The Mafia just pissed off the wrong ex-Green Beret.
After his father is blown up by a car bomb, Captain Slaughter (Jim Brown) single handily wipes out the Cleveland mob. Only one gangster, Dominic Hoffo (Rip Torn), escapes to South America. The Treasury Department (represented by Cameron Mitchell) sends Slaughter and two other agents (Don Gordon and Marlene Clark) after Hoffo. Along with being a ruthless gangster, Hoffo is a viscous racist and is convinced that he will be able to easily take care of Slaughter. Hoffo does not understand how much trouble he’s in. No one stops Slaughter.
Produced by American International Pictures, Slaughter is one of the classic blaxploitation films. While it may not have the political subtext of some of the best blaxploitation films, Slaughter is a fast and mean action film, directed in a no nonsense manner by B-movie veteran Jack Starrett. There is not a wasted moment to be found in Slaughter. It starts and ends with cars exploding and, in between, it doesn’t even stop to catch its breath.
In the 1970s, Richard Roundtree was John Shaft, Ron O’Neal was Superfly, Jim Kelly was Black Belt Jones, Fred Williamson was Black Caesar, and Jim Brown was Slaughter. Whatever skills Jim Brown lacked as an actor, he made up for with sheer presence. He commanded the screen. Whether he was playing football on television or beating down the Mafia in the movies, no one could stop Jim Brown. Slaughter is Brown at his toughest. Rip Torn is the perfect villain, screaming out racial slurs even when Slaughter has him trapped in an overturned car. Jim Brown has said that, of all the films he has made, Slaughter is one of his three favorites. (The other two were The Dirty Dozen and Mars Attacks!)
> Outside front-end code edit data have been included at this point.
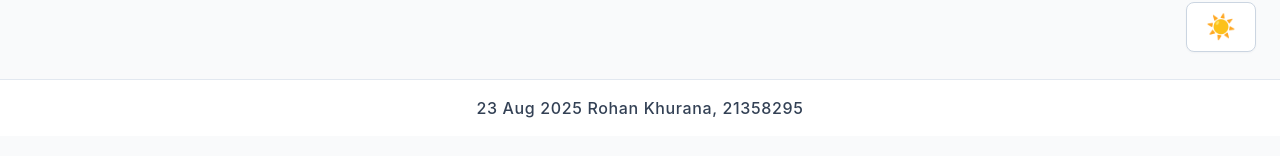
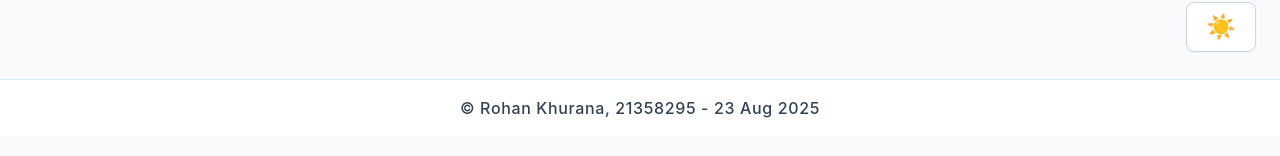
Before and after one commit to Rohan-k-03/my-tabs-site, a Next.js app: page /coding-races in a window 1280 px wide. Shown: the part 664-820 px from the top of the page. Built offline with nearby package versions, Linux system fonts and the light colour scheme.

Commit message:
Footer: add © notice and reorder

```diff
--- a/src/components/Footer.tsx
+++ b/src/components/Footer.tsx
@@ -9,11 +9,11 @@ const Footer = () => {
     month: "short",
     year: "numeric",
   });
-  const studentInfo = "Rohan Khurana, 21358295";
+  const studentInfo = "© Rohan Khurana, 21358295";
 
   useEffect(() => {
     let currentIndex = 0;
-    const fullText = `${dateString} ${studentInfo}`;
+    const fullText = `${studentInfo} - ${dateString}`;
     const timer = setInterval(() => {
       currentIndex++;
       setDisplayedText(fullText.slice(0, currentIndex));
```
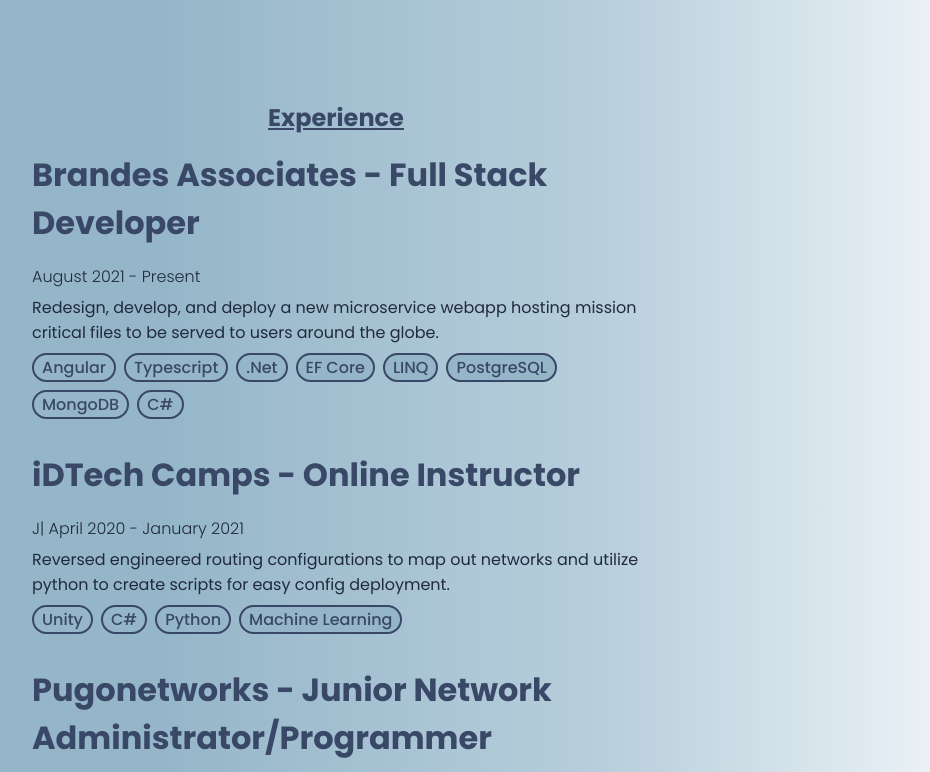
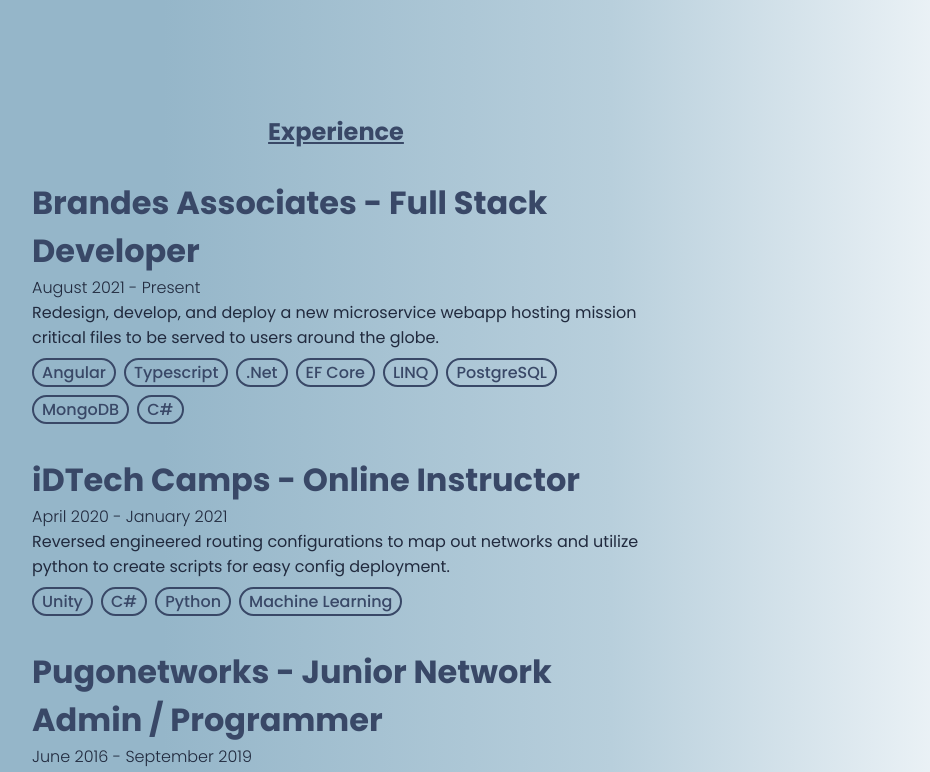
Before and after one commit to Matthew-Tolentino/app-lmt, a React (Create React App) app: page / in a window 1280 px wide. Shown: the part 760-1532 px from the top of the page, without its empty margins (304-1234 px from the left). Built offline with nearby package versions, Linux system fonts and the light colour scheme.

Commit message:
fix styling

```diff
--- a/src/components/Experiences/Experiences.tsx
+++ b/src/components/Experiences/Experiences.tsx
@@ -15,13 +15,13 @@
     {
       company: 'iDTech Camps',
       title: 'Online Instructor',
-      dateRange: 'J| April 2020 - January 2021',
+      dateRange: 'April 2020 - January 2021',
       description: 'Reversed engineered routing configurations to map out networks and utilize python to create scripts for easy config deployment.',
       skills: ['Unity', 'C#', 'Python', 'Machine Learning']
     },
     {
       company: 'Pugonetworks',
-      title: 'Junior Network Administrator/Programmer',
+      title: 'Junior Network Admin / Programmer',
       dateRange: 'June 2016 - September 2019',
       description: 'Reversed engineered routing configurations to map out networks and utilize python to create scripts for easy config deployment.',
       skills: ['Python', 'Visio', 'BGP Protocol', 'Routing']
--- a/src/shared/components/Experience/Experience.scss
+++ b/src/shared/components/Experience/Experience.scss
@@ -31,7 +31,7 @@
   font-size: 16px;
   font-weight: 500;
   // background-color: $skill-background;
-  background-color: $base-color3;
+  // background-color: $base-color3;
   color: $primary-color;
   border: 2px solid $primary-color;
   border-radius: 2rem;
--- a/src/shared/components/Experience/Experience.tsx
+++ b/src/shared/components/Experience/Experience.tsx
@@ -10,9 +10,9 @@
       <div className="exp-header">
         {job.company} - {job.title}
       </div>
-      <span className='exp-date'>
+      <div className='exp-date'>
         {job.dateRange}
-      </span>
+      </div>
       <div className='content'>
         {job.description}
       </div>
--- a/src/styles.scss
+++ b/src/styles.scss
@@ -25,6 +25,7 @@
   font-family: 'Poppins', sans-serif;
   list-style: none;
   text-decoration: none;
+  overflow-wrap: break-word;
 }
 
 // Scrollbar
```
Slaughter‘s cool factor is increased by the presence of Stella Stevens, playing the role of Ann, Hoffo’s mistress. It only takes one night with Slaughter for Ann to switch sides. Nothing stops Slaughter.